People have learned a little something from the way the IAAF ran rough shod over Santhi Soundarajan. Ms. Soundarajan was an Indian runner who was stripped of her silver medal she won at the 2006 Asian Games after she failed a gender verification test. It was Ms. Soundarajan’s opinion that since she had come from a small village and had no one to help her in her fight against the IAAF. Ms. Soundarajan was diagnosed with Androgen Insensitivity Syndrome (AIS) diagnosed and was unqualified to compete with woman’s running ever since, her career ruined. Mr. Chuene is determined that Ms. Semenya doesn’t end up suffering the same fate.
What I find most amazing about this turn of events is the fact that this support comes from the South African government. This is the same government that just two decades ago was neck deep in government sanctioned apartheid, state sanctioned racial discrimination against blacks. It took the country less than twenty years to change its mode of operation of treating black people as something to be unworthy of equal status and to morph that into a country that would actually support a black woman accused of being something other than a woman. South Africa isn’t passively waiting for some jury elsewhere to give their verdict indicating whether or not Ms. Semenya is one hundred percent female before it decides to give their support. South Africa stands ready now to defend Ms. Semenya with everything it’s got.
In contrast, many people in the black community are waiting for some confirmation of gender from the IAAF’s doctors and other specialists that Ms. Semenya is indeed what she claims to be before they would embrace this sister. In a lot of people’s eyes, she’s too manly or too muscle bound to be worth supporting. It’s only after somebody like the various doctors of the IAAF give their seal of approval will these people then change their position and support people “like this”, meaning those who may possess an abnormality such as AIS.

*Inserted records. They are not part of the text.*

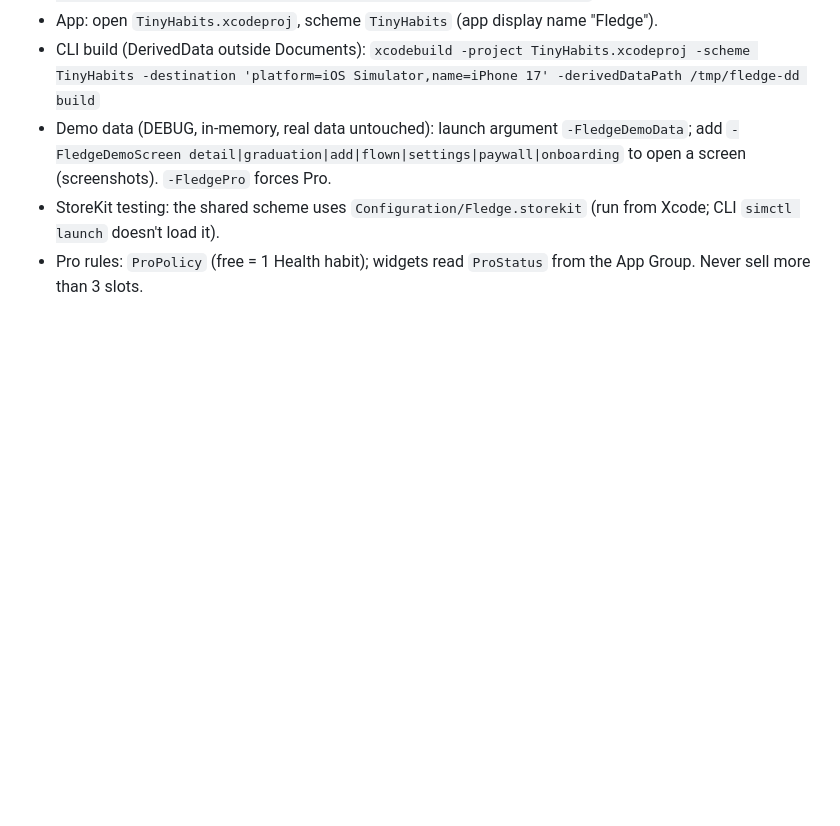
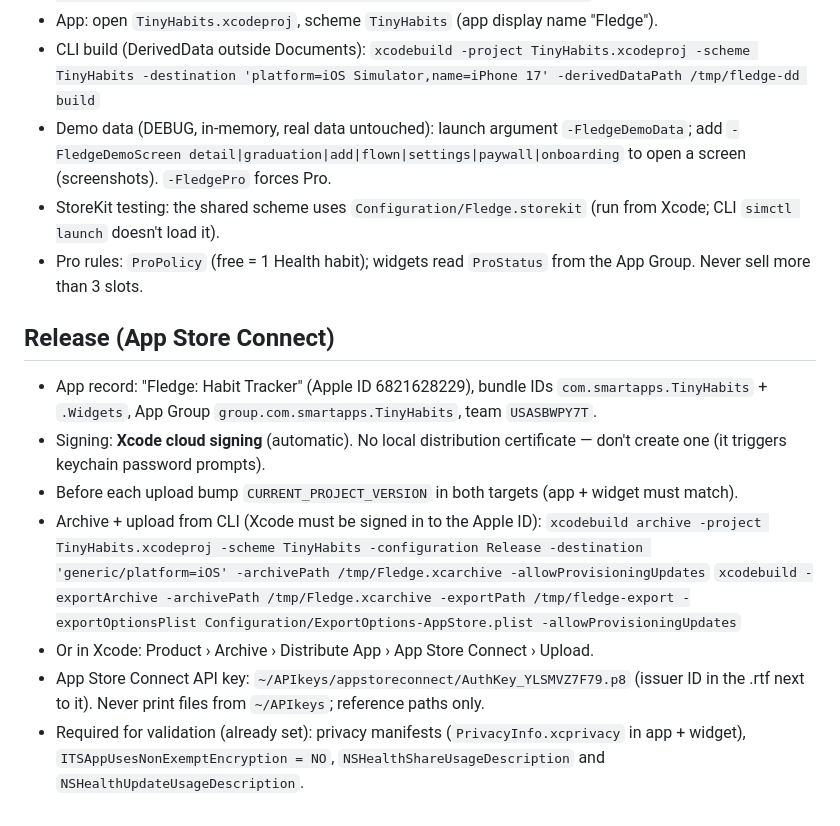
Before and after one commit to iliescub/tinyhabitsios, a Markdown page: CLAUDE.md, the part around the change. GitHub-like rendering; blank space fills up the shorter version.

Commit message:
Document TestFlight build 0.1 (1), release process and next steps
Co-Authored-By: Claude Opus 5.5 <noreply@anthropic.com>

```diff
--- a/CLAUDE.md
+++ b/CLAUDE.md
@@ -47,3 +47,14 @@ Target: App Store release **2026-12-15**, feature freeze 2026-11-29, submit 2026
 - Demo data (DEBUG, in-memory, real data untouched): launch argument `-FledgeDemoData`; add `-FledgeDemoScreen detail|graduation|add|flown|settings|paywall|onboarding` to open a screen (screenshots). `-FledgePro` forces Pro.
 - StoreKit testing: the shared scheme uses `Configuration/Fledge.storekit` (run from Xcode; CLI `simctl launch` doesn't load it).
 - Pro rules: `ProPolicy` (free = 1 Health habit); widgets read `ProStatus` from the App Group. Never sell more than 3 slots.
+
+## Release (App Store Connect)
+- App record: "Fledge: Habit Tracker" (Apple ID 6821628229), bundle IDs `com.smartapps.TinyHabits` + `.Widgets`, App Group `group.com.smartapps.TinyHabits`, team `USASBWPY7T`.
+- Signing: **Xcode cloud signing** (automatic). No local distribution certificate — don't create one (it triggers keychain password prompts).
+- Before each upload bump `CURRENT_PROJECT_VERSION` in both targets (app + widget must match).
+- Archive + upload from CLI (Xcode must be signed in to the Apple ID):
+  `xcodebuild archive -project TinyHabits.xcodeproj -scheme TinyHabits -configuration Release -destination 'generic/platform=iOS' -archivePath /tmp/Fledge.xcarchive -allowProvisioningUpdates`
+  `xcodebuild -exportArchive -archivePath /tmp/Fledge.xcarchive -exportPath /tmp/fledge-export -exportOptionsPlist Configuration/ExportOptions-AppStore.plist -allowProvisioningUpdates`
+- Or in Xcode: Product › Archive › Distribute App › App Store Connect › Upload.
+- App Store Connect API key: `~/APIkeys/appstoreconnect/AuthKey_YLSMVZ7F79.p8` (issuer ID in the .rtf next to it). Never print files from `~/APIkeys`; reference paths only.
+- Required for validation (already set): privacy manifests (`PrivacyInfo.xcprivacy` in app + widget), `ITSAppUsesNonExemptEncryption = NO`, `NSHealthShareUsageDescription` and `NSHealthUpdateUsageDescription`.
```
Also changed, not shown: docs/BACKLOG.md (+20 -16 lines).
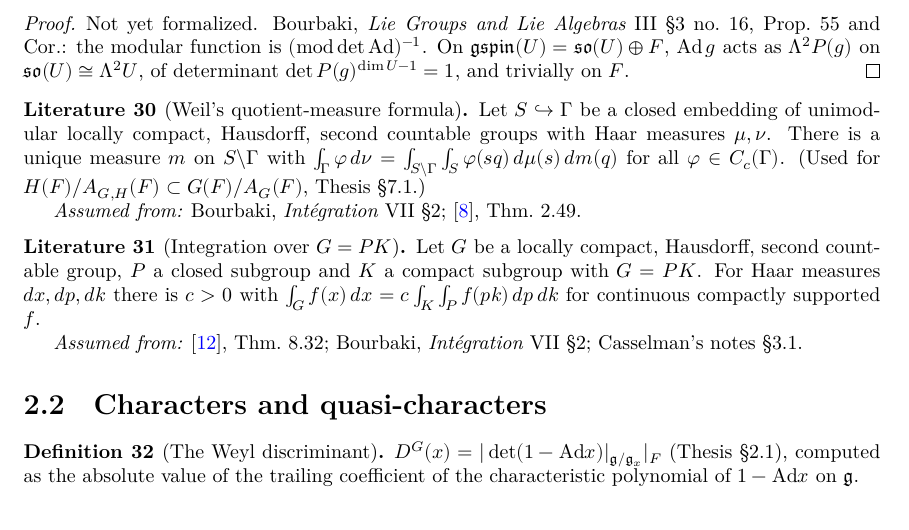
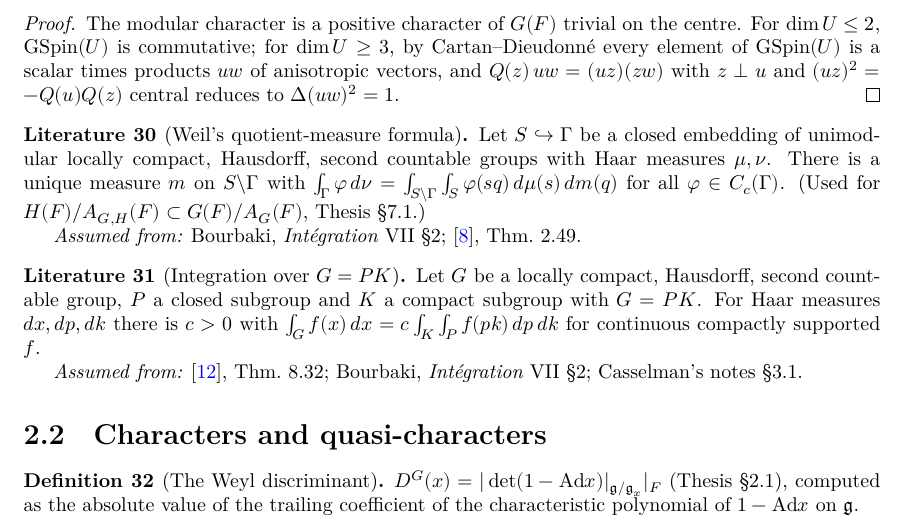
Before and after one commit to SamPease/GSpinGGP, a LaTeX thesis (blueprint/src/print.tex, which reads blueprint/src/chapters/reps.tex): part of page 9 of 34, cut at the place of the change. Compiled offline with XeLaTeX.

Commit message:
G(F) is unimodular: prove haar_G_isMulRightInvariant (modular character trivial via Cartan–Dieudonné; GGP/Unimodular)

```diff
--- a/blueprint/src/chapters/reps.tex
+++ b/blueprint/src/chapters/reps.tex
@@ -64,9 +64,11 @@ A central element's operator commutes with the whole group, so it is a scalar by
 The Haar measure of $G(F)=\GSpin(W)(F)\times\GSpin(V)(F)$ (and of every inner form) is right invariant.
 \end{theorem}
 \begin{proof}
-Not yet formalized. Bourbaki, \emph{Lie Groups and Lie Algebras} III \S3 no.~16, Prop.~55 and Cor.: the modular function is
-$(\operatorname{mod}\det\operatorname{Ad})^{-1}$. On $\gspin(U)=\mathfrak{so}(U)\oplus F$, $\operatorname{Ad} g$ acts as $\Lambda^2P(g)$ on
-$\mathfrak{so}(U)\cong\Lambda^2U$, of determinant $\det P(g)^{\dim U-1}=1$, and trivially on $F$.
+\leanok
+\uses{cartan_dieudonne_even}
+The modular character is a positive character of $G(F)$ trivial on the centre. For $\dim U\le 2$, $\GSpin(U)$ is commutative;
+for $\dim U\ge 3$, by Cartan--Dieudonn\'e every element of $\GSpin(U)$ is a scalar times products $uw$ of anisotropic vectors,
+and $Q(z)\,uw=(uz)(zw)$ with $z\perp u$ and $(uz)^2=-Q(u)Q(z)$ central reduces to $\Delta(uw)^2=1$.
 \end{proof}
 
 \begin{literature}[Weil's quotient-measure formula]
```
Also changed, not shown: README.md, 5 other files.
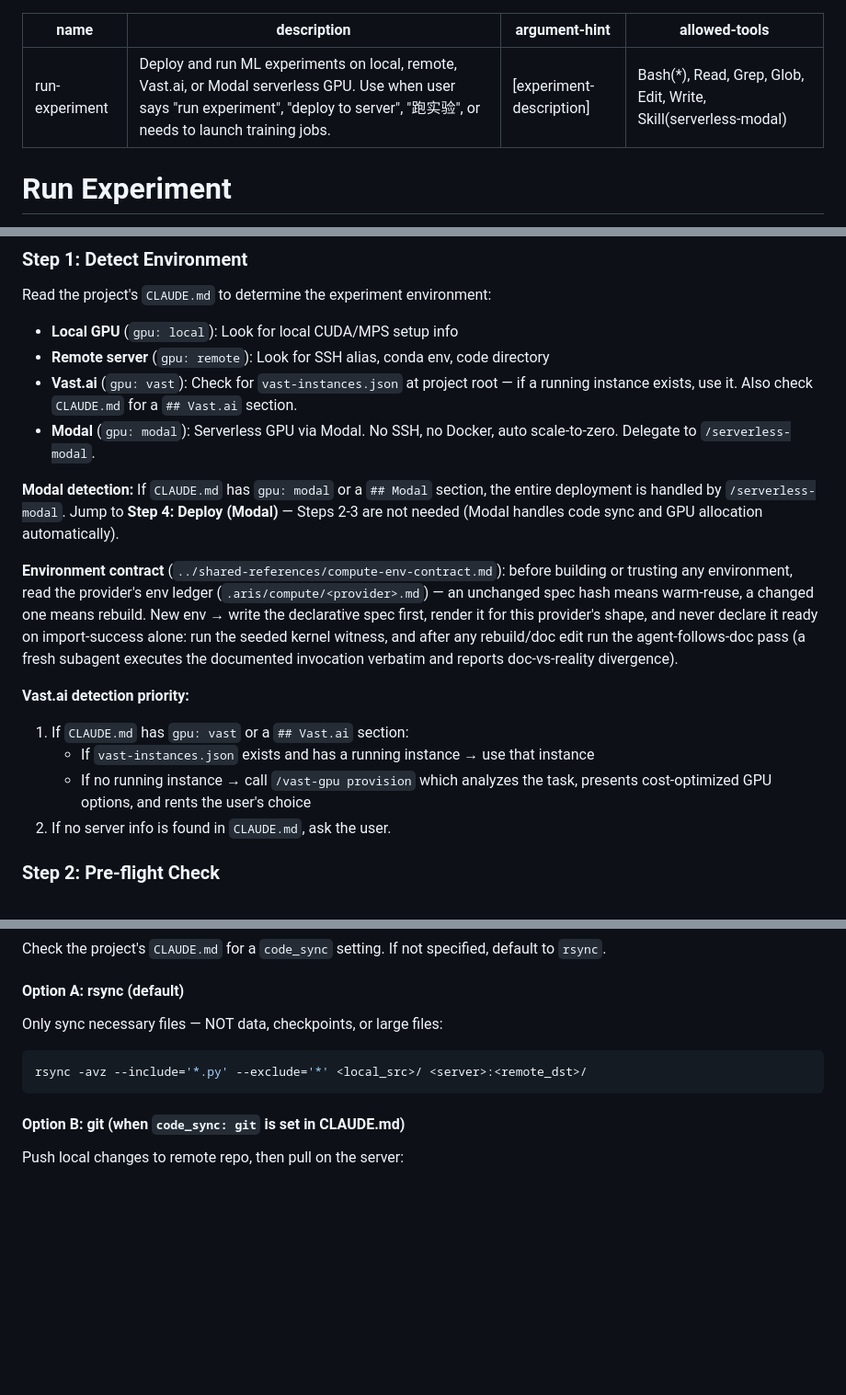
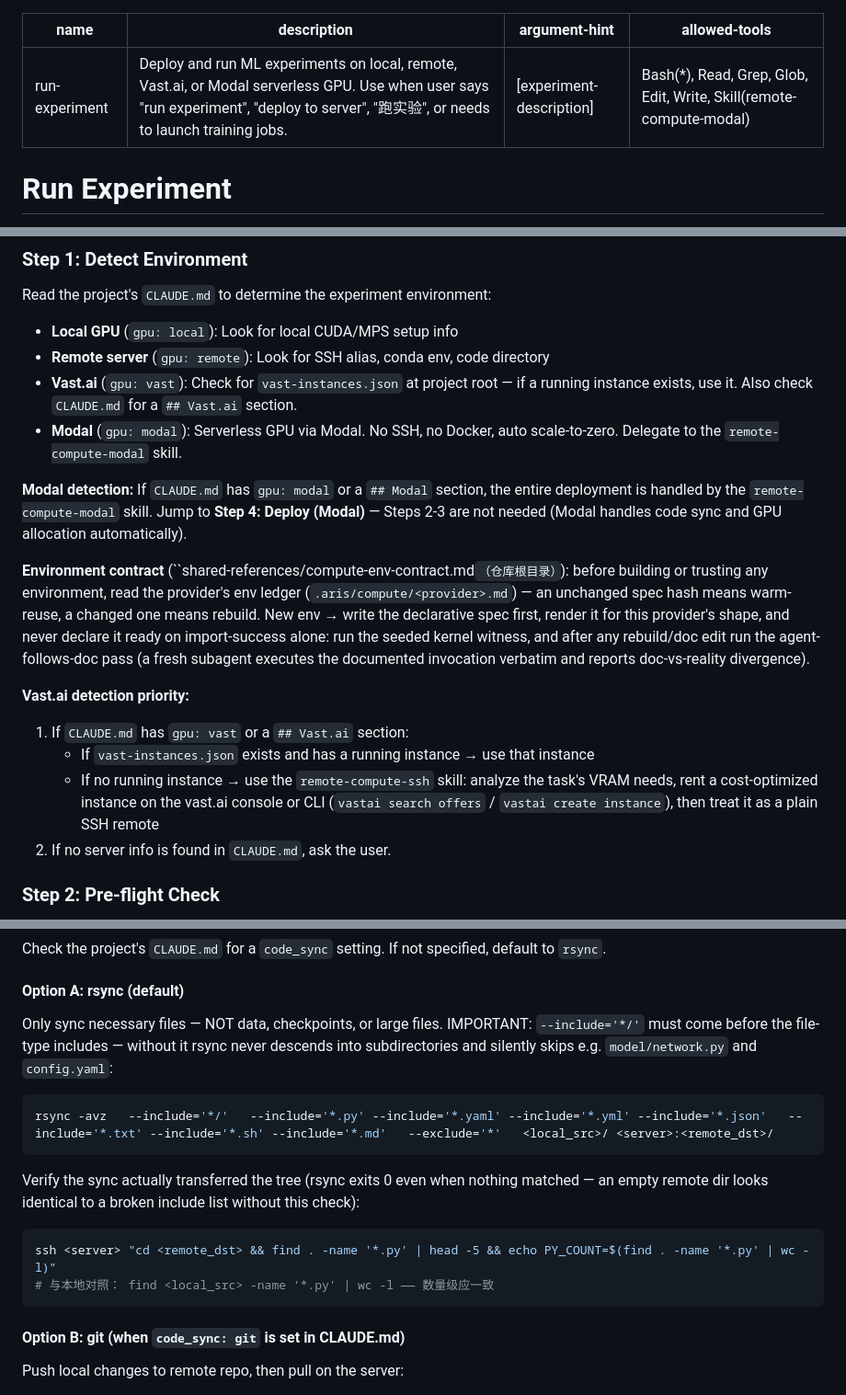
Before and after one commit to Yichen-ZJU/claude-for-research, a Markdown page: skills/run-experiment/SKILL.md, 3 parts joined by grey strips. Shown at 92% size. Rendered like a GitHub page; blank space fills up the shorter version.

````diff
--- a/skills/run-experiment/SKILL.md
+++ b/skills/run-experiment/SKILL.md
@@ -2,7 +2,7 @@
 name: run-experiment
 description: Deploy and run ML experiments on local, remote, Vast.ai, or Modal serverless GPU. Use when user says "run experiment", "deploy to server", "跑实验", or needs to launch training jobs.
 argument-hint: "[experiment-description]"
-allowed-tools: Bash(*), Read, Grep, Glob, Edit, Write, Skill(serverless-modal)
+allowed-tools: Bash(*), Read, Grep, Glob, Edit, Write, Skill(remote-compute-modal)
 ---
 <!-- 来源: ARIS (https://github.com/wanshuiyin/Auto-claude-code-research-in-sleep), MIT License. 本环境未做内容修改。 -->
 
@@ -20,11 +20,11 @@ Read the project's `CLAUDE.md` to determine the experiment environment:
 - **Local GPU** (`gpu: local`): Look for local CUDA/MPS setup info
 - **Remote server** (`gpu: remote`): Look for SSH alias, conda env, code directory
 - **Vast.ai** (`gpu: vast`): Check for `vast-instances.json` at project root — if a running instance exists, use it. Also check `CLAUDE.md` for a `## Vast.ai` section.
-- **Modal** (`gpu: modal`): Serverless GPU via Modal. No SSH, no Docker, auto scale-to-zero. Delegate to `/serverless-modal`.
+- **Modal** (`gpu: modal`): Serverless GPU via Modal. No SSH, no Docker, auto scale-to-zero. Delegate to the `remote-compute-modal` skill.
 
-**Modal detection:** If `CLAUDE.md` has `gpu: modal` or a `## Modal` section, the entire deployment is handled by `/serverless-modal`. Jump to **Step 4: Deploy (Modal)** — Steps 2-3 are not needed (Modal handles code sync and GPU allocation automatically).
+**Modal detection:** If `CLAUDE.md` has `gpu: modal` or a `## Modal` section, the entire deployment is handled by the `remote-compute-modal` skill. Jump to **Step 4: Deploy (Modal)** — Steps 2-3 are not needed (Modal handles code sync and GPU allocation automatically).
 
-**Environment contract** (`../shared-references/compute-env-contract.md`): before
+**Environment contract** (``shared-references/compute-env-contract.md`（仓库根目录）`): before
 building or trusting any environment, read the provider's env ledger
 (`.aris/compute/<provider>.md`) — an unchanged spec hash means warm-reuse, a
 changed one means rebuild. New env → write the declarative spec first, render it
@@ -36,7 +36,7 @@ verbatim and reports doc-vs-reality divergence).
 **Vast.ai detection priority:**
 1. If `CLAUDE.md` has `gpu: vast` or a `## Vast.ai` section:
    - If `vast-instances.json` exists and has a running instance → use that instance
-   - If no running instance → call `/vast-gpu provision` which analyzes the task, presents cost-optimized GPU options, and rents the user's choice
+   - If no running instance → use the `remote-compute-ssh` skill: analyze the task's VRAM needs, rent a cost-optimized instance on the vast.ai console or CLI (`vastai search offers` / `vastai create instance`), then treat it as a plain SSH remote
 2. If no server info is found in `CLAUDE.md`, ask the user.
 
 ### Step 2: Pre-flight Check
@@ -69,9 +69,20 @@ Check the project's `CLAUDE.md` for a `code_sync` setting. If not specified, def
 
 #### Option A: rsync (default)
 
-Only sync necessary files — NOT data, checkpoints, or large files:
+Only sync necessary files — NOT data, checkpoints, or large files.
+IMPORTANT: `--include='*/'` must come before the file-type includes —
+without it rsync never descends into subdirectories and silently skips
+e.g. `model/network.py` and `config.yaml`:
 ```bash
-rsync -avz --include='*.py' --exclude='*' <local_src>/ <server>:<remote_dst>/
+rsync -avz   --include='*/'   --include='*.py' --include='*.yaml' --include='*.yml' --include='*.json'   --include='*.txt' --include='*.sh' --include='*.md'   --exclude='*'   <local_src>/ <server>:<remote_dst>/
+```
+
+Verify the sync actually transferred the tree (rsync exits 0 even when
+nothing matched — an empty remote dir looks identical to a broken
+include list without this check):
+```bash
+ssh <server> "cd <remote_dst> && find . -name '*.py' | head -5 && echo PY_COUNT=$(find . -name '*.py' | wc -l)"
+# 与本地对照： find <local_src> -name '*.py' | wc -l —— 数量级应一致
 ```
 
 #### Option B: git (when `code_sync: git` is set in CLAUDE.md)
````
Also changed, not shown: other parts of skills/run-experiment/SKILL.md (+2 -2 lines), shared-references/compute-env-contract.md (added, +36 -0 lines), skills/experiment-queue/SKILL.md (+15 -24 lines).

But while doing a little research on this topic, one thing that became apparent was the fact that Ms. Semenya and Ms. Soundarajan were both from locales where poverty is the norm. In fact, according to her coach, Ms. Soundarajan was brought up in a rural India environment so impoverished that she only started eating proper meals in 2004, at the age of twenty three. After years of her body adapting to doing without adequate food, a healthy meal probably gave her more energy than she ever needed, giving her much more stamina than her body ever thought possible. Indeed, it may have been the lack of adequate nutrition during her crucial growth years that led to Ms. Soundarajan’s body having underdeveloped sex organs. And now people think that the years of dealing with hunger and possibly starvation gives people like her and Ms. Semenya an unfair advantage.
This is just a theory. There is no scientific evidence to support this argument. I wouldn’t really know how to prove anything scientifically to save my life. But by the same token, it has yet to be proven that Ms. Semenya has AIS or any other gender abnormality and yet people feel entitled to disqualify her and hold her up to suspicion with little facts other than her appearance and the sound of her voice. To compound that unresolved question, it has yet to be adequately proven that a condition of AIS gives anyone some unfair performance advantage. This is why the South African government wants to come to her aid to make sure that any condemnation of Ms. Semenya is truly proven beyond any shadow of doubt. Hunches and suspicions and arbitrary gender testing does not qualify.
The country that is best known for its shameful treatment of black people is coming to the aid and supporting this product of the black community. This is the same country with a history that back in the day would never allow a black person to run on any track with a white person. They understand the stakes. A contest between the IAAF and Ms. Semenya is no contest at all. The IAAF has a history of using the suspicion of AIS as a reason to destroy reputations of people who have no means to question anything about the results.
This young lady needed someone to believe in her if she is going to come through this with her dignity and her reputation intact. I give my complements to the South African people for their willingness as a collective to step to the plate and combat this prejudice against their daughter. It is simply too bad that more people don’t have the courage to stand by her and to support her and to believe that she has earned every right to be on the field running in competition with other women.